How to complete this task: Omit every picture, then give all the entries again exactly.

━━ Given records ━━

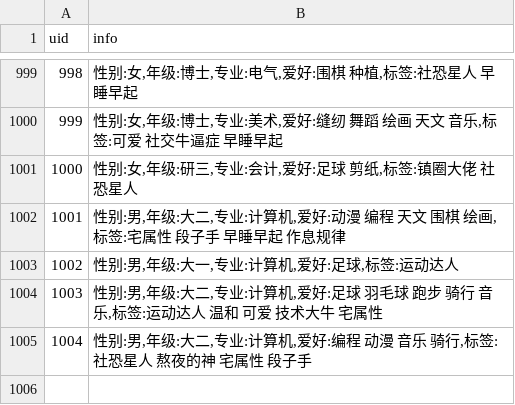
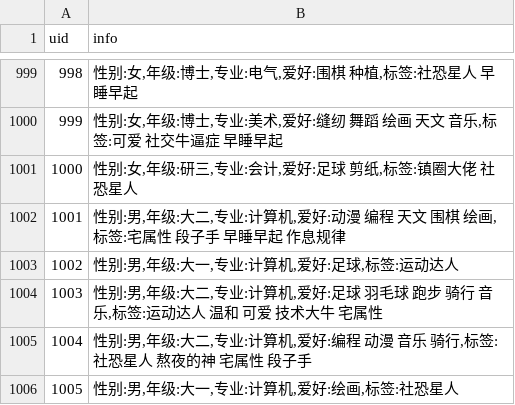
Before and after one commit to 2024080911015/flask_demo, a CSV file: users.csv, drawn as a sheet; only a part is shown, gaps mark what is left out.

```diff
--- a/users.csv
+++ b/users.csv
@@ -1005 +1005,2 @@ uid,info
 1004,"性别:男,年级:大二,专业:计算机,爱好:编程 动漫 音乐 骑行,标签:社恐星人 熬夜的神 宅属性 段子手"
+1005,"性别:男,年级:大一,专业:计算机,爱好:绘画,标签:社恐星人"
```
Also changed, not shown: edges_time.csv, 9 other files.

━━━

Result for this exercise:
Before and after one commit to 2024080911015/flask_demo, a CSV file: users.csv, drawn as a sheet; only a part is shown, gaps mark what is left out.

```diff
--- a/users.csv
+++ b/users.csv
@@ -1005 +1005,2 @@ uid,info
 1004,"性别:男,年级:大二,专业:计算机,爱好:编程 动漫 音乐 骑行,标签:社恐星人 熬夜的神 宅属性 段子手"
+1005,"性别:男,年级:大一,专业:计算机,爱好:绘画,标签:社恐星人"
```
Also changed, not shown: edges_time.csv, 9 other files.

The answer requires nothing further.